This was some mouthful of book. But a pretty good meal, even if it did cause some stomach upheaval with the anxiety put forth in the pages.
Well before I met the classic monster of the novel, I was terrified. Simmons’ skill at painting such a bleak picture was completely unnerving, especially when he did so largely by characterizing the surroundings and other objects as living beings. Captain Crozier of The Terror saw his ship as a being just like himself, with body parts, feelings and thoughts. The icy expanse where he and his fellow shipmates were stuck also had feelings and ominous thoughts and goals. Pretty much from page to page, I devoured the descriptions and grew tense to find out what would happen next. Simmons did an admirable job of “ratcheting up the ‘oh, hell’ factor” for the characters. They faced obstacle after obstacle to surviving the expedition, until finally, there was only Crozier himself left. And then he still had to face the real monster.
Using a historical novel as the vehicle for this tale of horror was a pretty good move on Simmons’ part.
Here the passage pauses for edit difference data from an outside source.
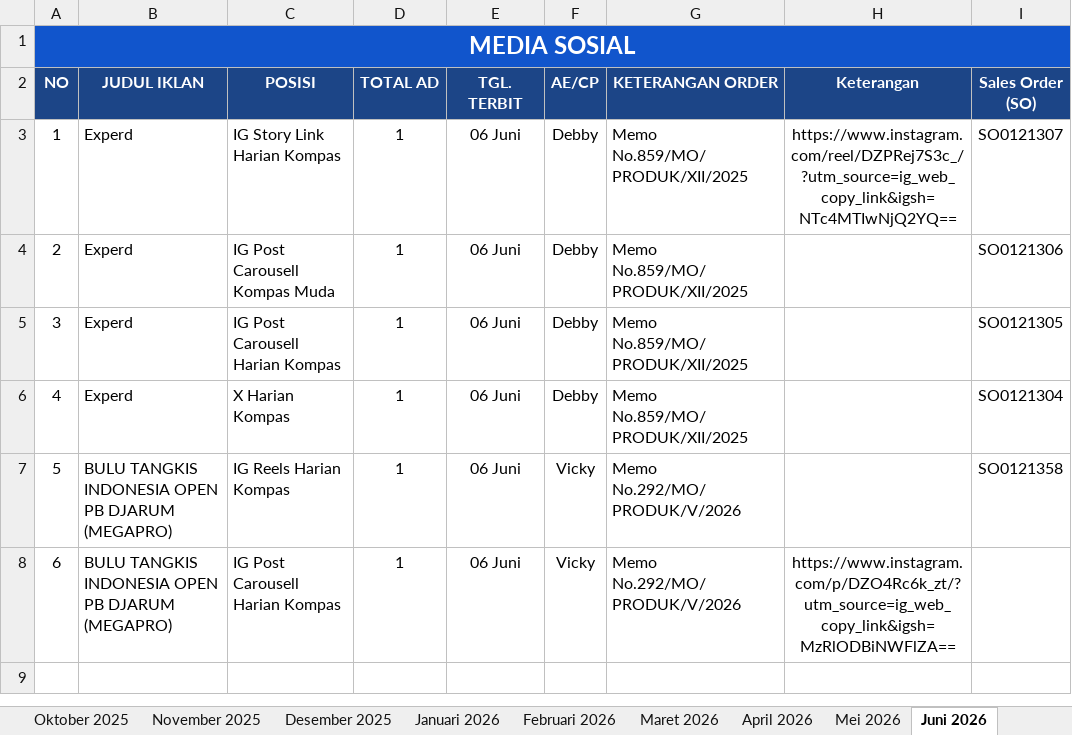
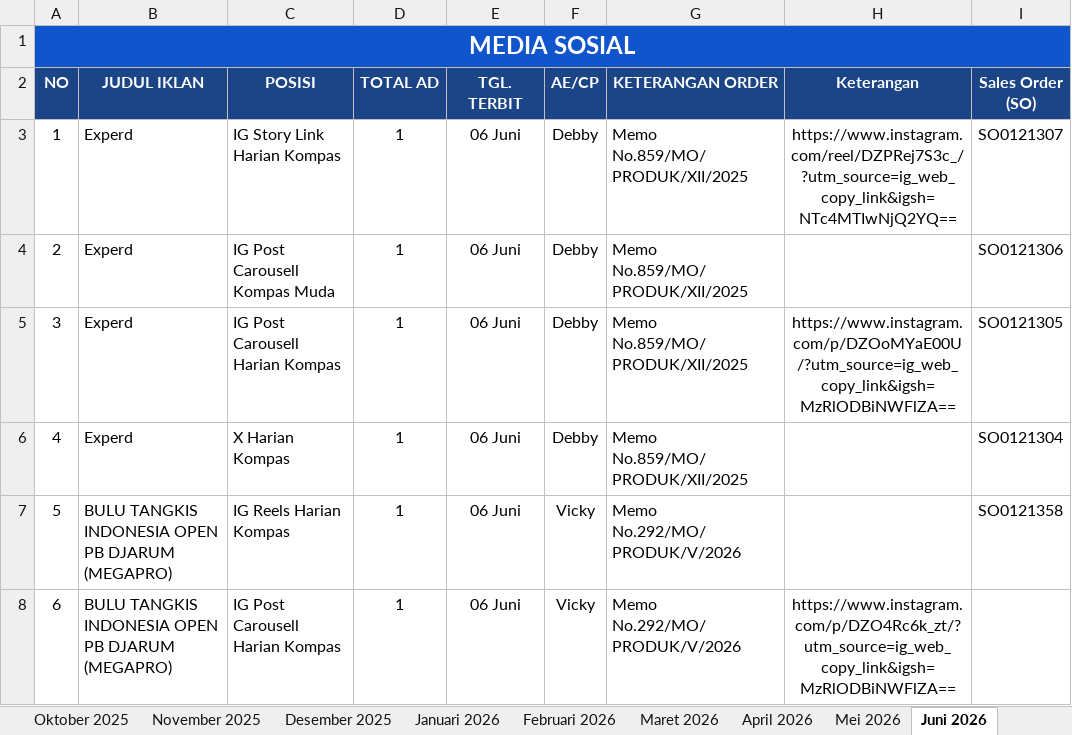
Before and after one commit to tejun219/iklanmedsos.kompas, an Excel workbook: Iklan Media Sosial Harian Kompas.xlsx, sheet Juni 2026, drawn as a sheet; values as stored, in another font and other column widths than the file's, no borders; the diff names each change by its address in the sheet, - before the commit and + after, or states it on an @@ line.

Commit message:
Auto-update outline data: 2026-06-06 19:46:12

```diff
--- a/Iklan Media Sosial Harian Kompas.xlsx (sheet Juni 2026)
+++ b/Iklan Media Sosial Harian Kompas.xlsx (sheet Juni 2026)
-H5 (Keterangan): (empty)
+H5 (Keterangan): https://www.instagram.com/p/DZOoMYaE00U/?utm_source=ig_web_copy_link&igsh=MzRlODBiNWFlZA==
```
Also changed, not shown: 1 other file.
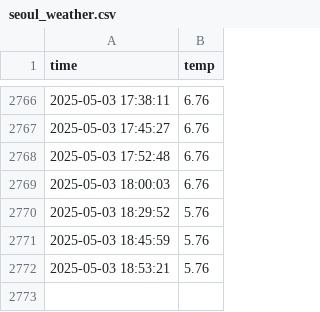
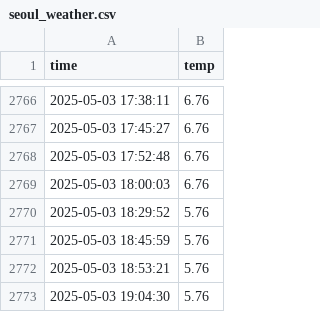
Before and after one commit to kim12661/seoul_weather_5m, a CSV file: seoul_weather.csv, drawn as a sheet; only a part is shown, gaps mark what is left out.

```diff
--- a/seoul_weather.csv
+++ b/seoul_weather.csv
@@ -2772 +2772,2 @@ time,temp
 2025-05-03 18:53:21,5.76
+2025-05-03 19:04:30,5.76
```
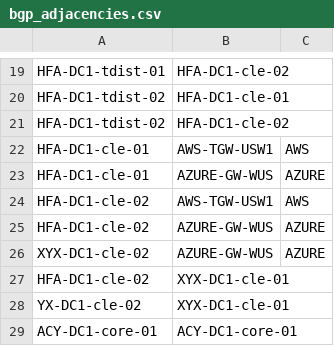
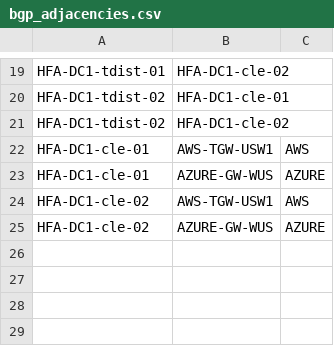
Before and after one commit to davetegtmeier/network-config-engine, a CSV file: data/bgp_adjacencies.csv, drawn as a sheet; only a part is shown, gaps mark what is left out.

```diff
--- a/data/bgp_adjacencies.csv
+++ b/data/bgp_adjacencies.csv
@@ -25,5 +25 @@ HFA-DC1-cle-02,AWS-TGW-USW1,AWS
 HFA-DC1-cle-02,AZURE-GW-WUS,AZURE
-XYX-DC1-cle-02,AZURE-GW-WUS,AZURE
-HFA-DC1-cle-02,XYX-DC1-cle-01,
-YX-DC1-cle-02,XYX-DC1-cle-01,
-ACY-DC1-core-01,ACY-DC1-core-01,
```
Also changed, not shown: data/router_vrfs.csv, 5 other files.
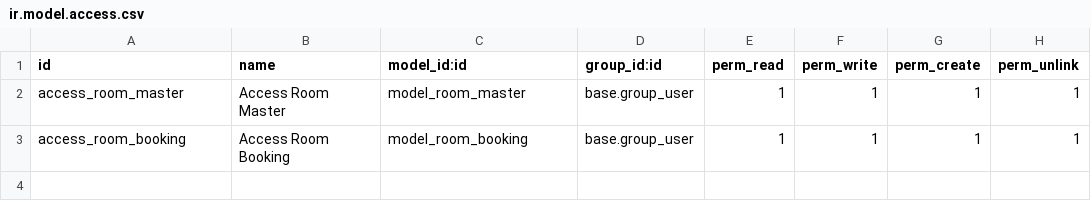
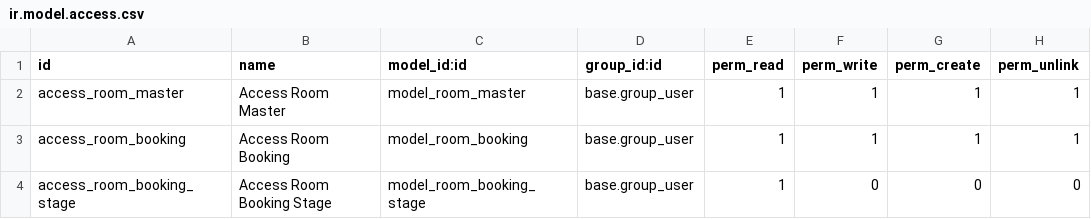
Before and after one commit to fathulkirom22/odoo-room-booking, a CSV file: security/ir.model.access.csv, drawn as a sheet.

Commit message:
feat: pipeline for room booking

```diff
--- a/security/ir.model.access.csv
+++ b/security/ir.model.access.csv
@@ -3 +3,2 @@ access_room_master,Access Room Master,model_room_master,base.group_user,1,1,1,1
 access_room_booking,Access Room Booking,model_room_booking,base.group_user,1,1,1,1
+access_room_booking_stage,Access Room Booking Stage,model_room_booking_stage,base.group_user,1,0,0,0
```
Also changed, not shown: 5 other files.
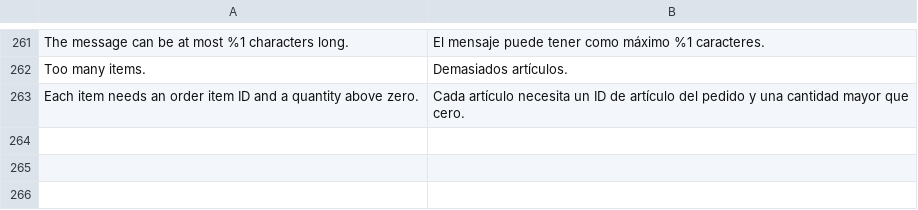
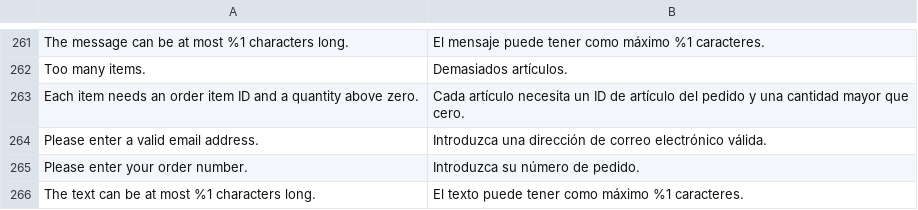
Before and after one commit to 5mehulhelp5/module-rma-magenxcommerce, a CSV file: i18n/es_ES.csv, drawn as a sheet; only a part is shown, gaps mark what is left out; the diff names each change by its address in the sheet, - before the commit and + after, or states it on an @@ line.

```diff
--- a/i18n/es_ES.csv
+++ b/i18n/es_ES.csv
+row 264: Please enter a valid email address. | Introduzca una dirección de correo electrónico válida.
+row 265: Please enter your order number. | Introduzca su número de pedido.
+row 266: The text can be at most %1 characters long. | El texto puede tener como máximo %1 caracteres.
```
Also changed, not shown: i18n/de_DE.csv, i18n/fr_FR.csv, 9 other files.
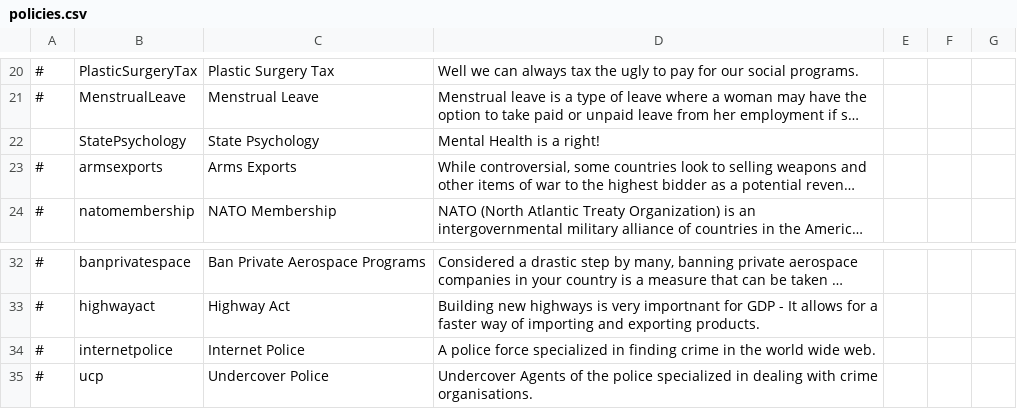
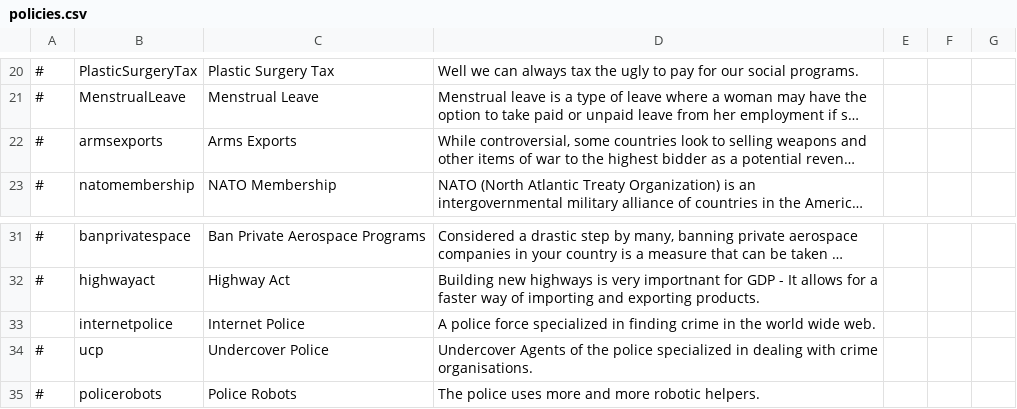
Before and after one commit to Eisdaemon/GerOverhaul, a CSV file: translations/english/policies.csv, drawn as a sheet; only a part is shown, gaps mark what is left out; the shorter side is filled out with more unchanged rows; long unchanged cells end in …; removed rows and columns are numbered as before the commit, all else as after; the diff names each change by its address in the sheet, - before the commit and + after, or states it on an @@ line.

```diff
--- a/translations/english/policies.csv
+++ b/translations/english/policies.csv
-row 22:  | StatePsychology | State Psychology | Mental Health is a right!
-A33: #
+A33: (empty)
```
Also changed, not shown: data/simulation/policies.csv, data/simulation/simulation.csv, 15 other files.
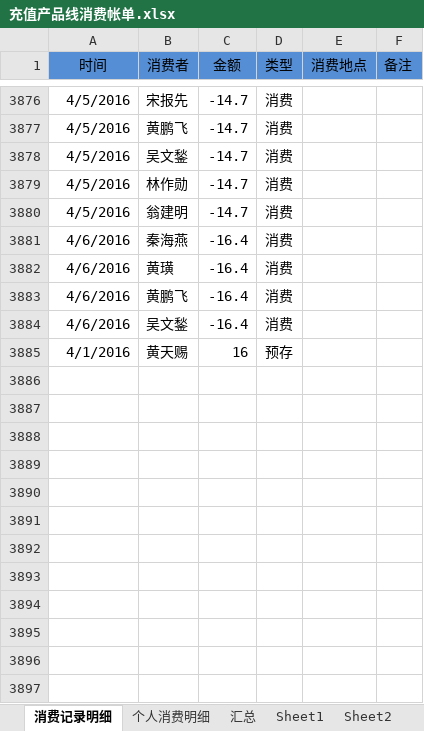
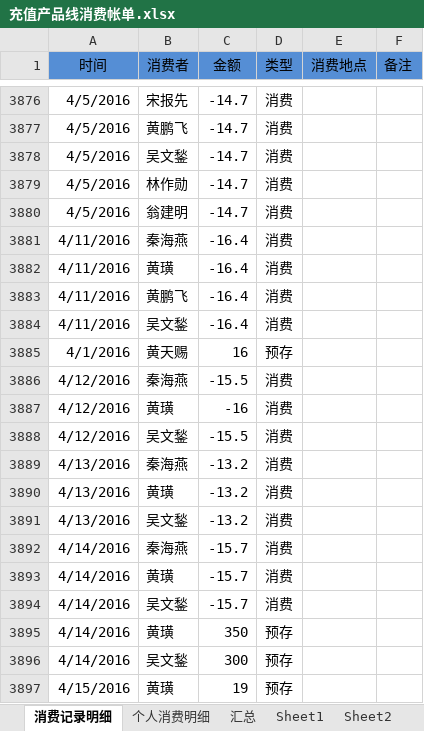
Before and after one commit to junyangren/BillingInfo, an Excel workbook: 充值产品线消费帐单.xlsx, sheet 消费记录明细, drawn as a sheet; only a part is shown, gaps mark what is left out; values as stored, in another font and other column widths than the file's, no borders; conditional formats not drawn; the diff names each change by its address in the sheet, - before the commit and + after, or states it on an @@ line.

Commit message:
ok

```diff
--- a/充值产品线消费帐单.xlsx (sheet 消费记录明细)
+++ b/充值产品线消费帐单.xlsx (sheet 消费记录明细)
-A3881:A3884 (时间): 4/6/2016
+A3881:A3884 (时间): 4/11/2016
+row 3886: 4/12/2016 | 秦海燕 | -15.5 | 消费
+row 3887: 4/12/2016 | 黄璜 | -16 | 消费
+row 3888: 4/12/2016 | 吴文鍫 | -15.5 | 消费
+row 3889: 4/13/2016 | 秦海燕 | -13.2 | 消费
+row 3890: 4/13/2016 | 黄璜 | -13.2 | 消费
+row 3891: 4/13/2016 | 吴文鍫 | -13.2 | 消费
+row 3892: 4/14/2016 | 秦海燕 | -15.7 | 消费
+row 3893: 4/14/2016 | 黄璜 | -15.7 | 消费
+row 3894: 4/14/2016 | 吴文鍫 | -15.7 | 消费
+row 3895: 4/14/2016 | 黄璜 | 350 | 预存
+row 3896: 4/14/2016 | 吴文鍫 | 300 | 预存
+row 3897: 4/15/2016 | 黄璜 | 19 | 预存
```
Also changed, not shown: sheet 个人消费明细, sheet 汇总.
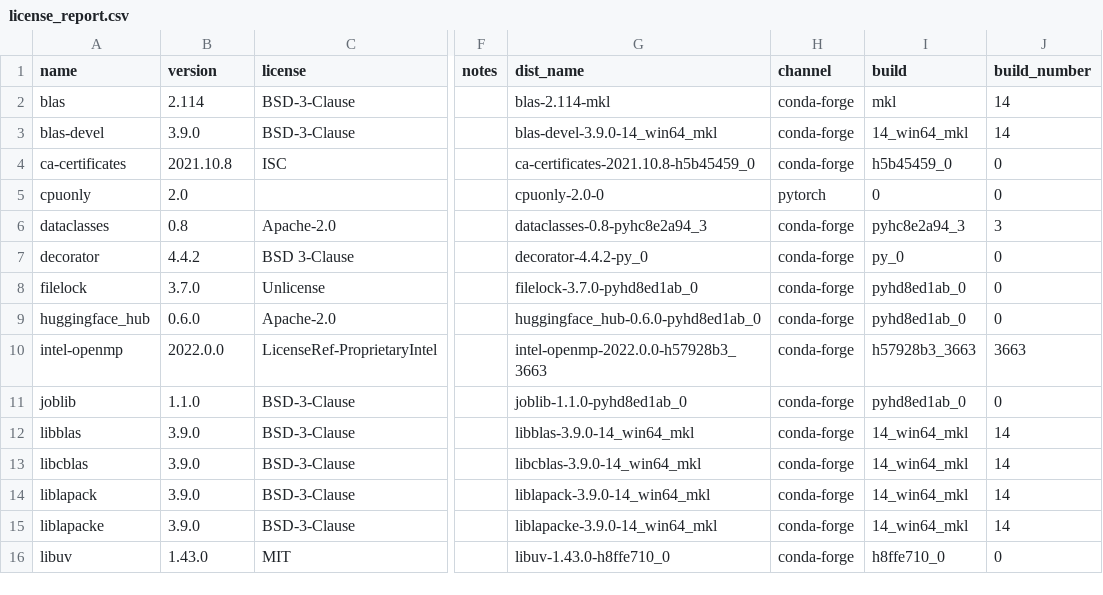
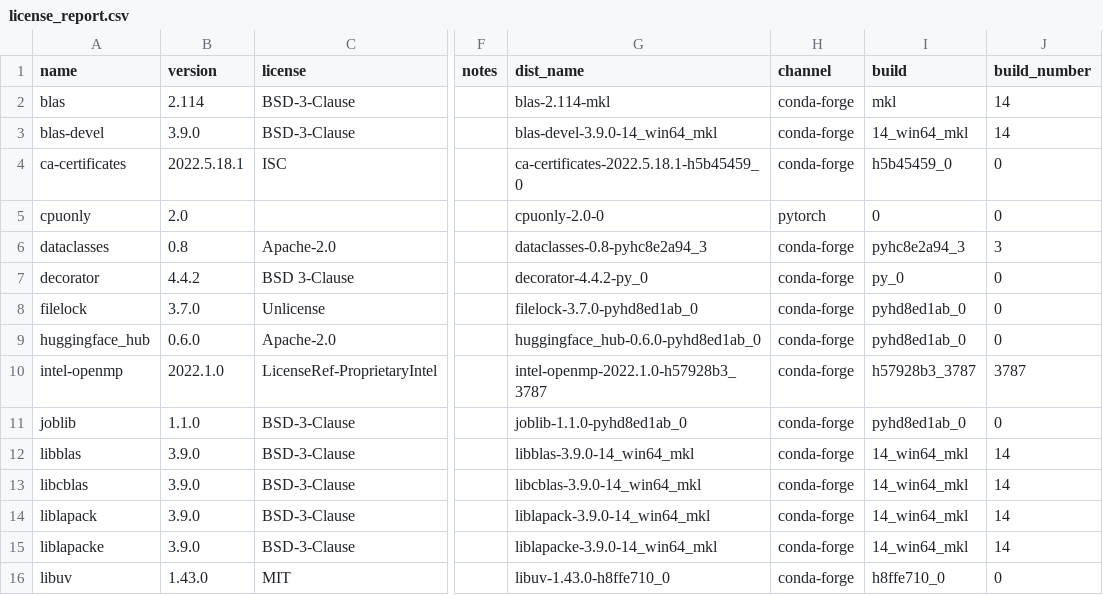
Before and after one commit to splunk/Splunk-python-for-scientific-computing, a CSV file: windows_x86_64/license_report.csv, drawn as a sheet; only a part is shown, gaps mark what is left out; the diff names each change by its address in the sheet, - before the commit and + after, or states it on an @@ line.

```diff
--- a/windows_x86_64/license_report.csv
+++ b/windows_x86_64/license_report.csv
-B4 (version): 2021.10.8
+B4 (version): 2022.5.18.1
-G4 (dist_name): ca-certificates-2021.10.8-h5b45459_0
+G4 (dist_name): ca-certificates-2022.5.18.1-h5b45459_0
-B10 (version): 2022.0.0
+B10 (version): 2022.1.0
-G10 (dist_name): intel-openmp-2022.0.0-h57928b3_3663
+G10 (dist_name): intel-openmp-2022.1.0-h57928b3_3787
-I10 (build): h57928b3_3663
+I10 (build): h57928b3_3787
-J10 (build_number): 3663
+J10 (build_number): 3787
```
Also changed, not shown: darwin_x86_64/license_report.csv, linux_x86_64/license_report.csv, 10 other files.
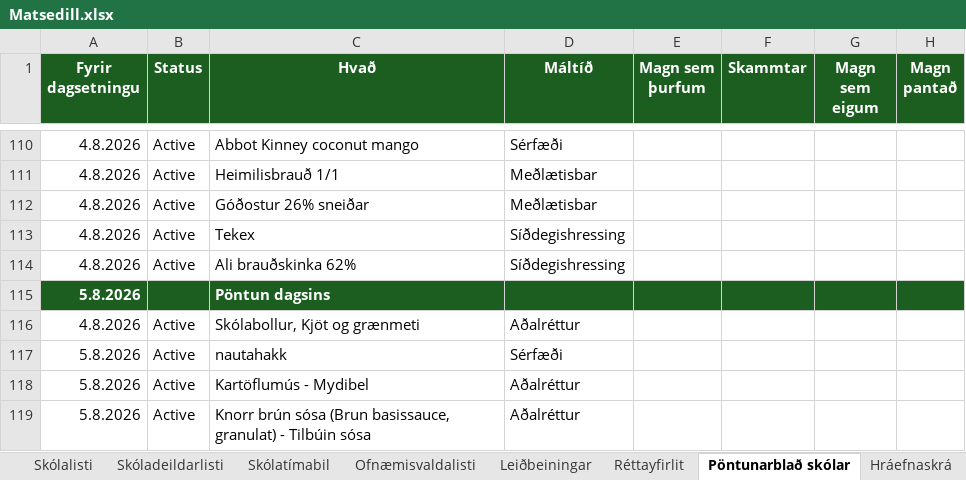
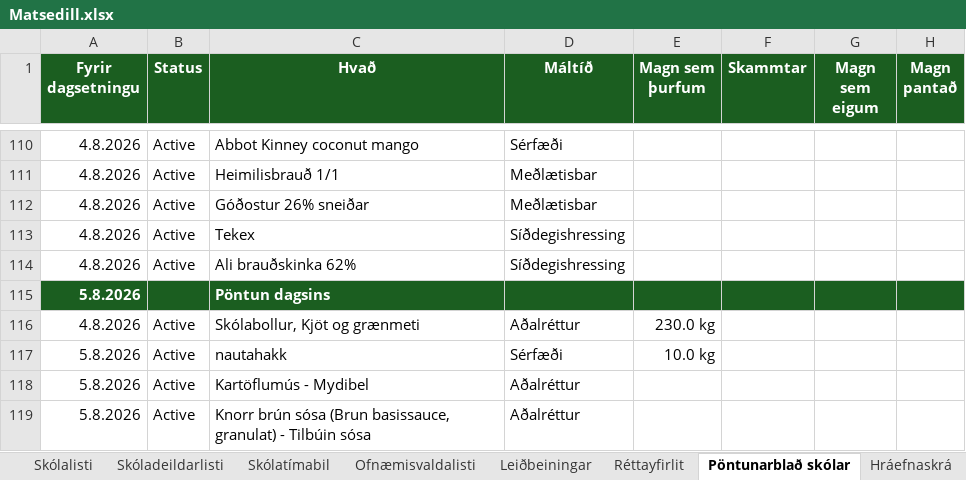
Before and after one commit to JohnBond87/matarstund, an Excel workbook: Matsedill.xlsx, sheet Pöntunarblað skólar, drawn as a sheet; only a part is shown, gaps mark what is left out; values as stored, in another font and other column widths than the file's, no borders; conditional formats not drawn; the diff names each change by its address in the sheet, - before the commit and + after, or states it on an @@ line.

```diff
--- a/Matsedill.xlsx (sheet Pöntunarblað skólar)
+++ b/Matsedill.xlsx (sheet Pöntunarblað skólar)
-E116 (Magn sem þurfum): (empty)
+E116 (Magn sem þurfum): 230.0 kg
-E117 (Magn sem þurfum): (empty)
+E117 (Magn sem þurfum): 10.0 kg
```
Also changed, not shown: sheet Ofnæmismatseðill, sheet Grunnmatseðill, formulas that keep their value.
The historical setting lent authenticity to the terrors the sailors faced. In the mid 1800’s, there was truly little known about such things as preventing and treating scurvy, the cause of foodstuff turning into poison and survival in extreme environments. Even the existence of an evil spirit embodied as a monster isn’t farfetched, because none of us here and now were around at that time. These things could very well have happened then as far as we know. In reading modern horror novels, I sometimes have a hard time suspending my disbelief for long periods of time because of the things I may know about what the author is saying about the creation of the monster. In The Terror, I had to pretty much take Simmons’ word for it that these events may have happened. Inserting historical facts into the story lent further credibility, because the story was put forth with the confidence of a scholar.
By the time the monster had to be faced, I was almost relieved that it wasn’t as bad as the other things Crozier had survived. I guess the book was rather anticlimactic that way, because I did think, “Oh, that’s all, now? He’ll be okay, then.” Of course the monster was a godlike being whose true destruction would bring about mass global warming. Of course it could be appeased with just a little sacrifice of tongues and reverence for a time being. It was a less scary monster than Sir John Franklin, who placed the lives of all his men in danger by refusing to consider abandoning his ship and his pride to save them, as well as less frightening than the mutinous Hickey who killed and ate just about everybody. And certainly not nearly as scary as Sophia Cracroft, who spurned Captain Crozier and drove him to drink and probably back into another expedition anyway.
I wonder if the point was that the “real” monsters were these so called civilized beings who would relentlessly seek out the territory of the monster in efforts to conquer, and thus destroy, it all.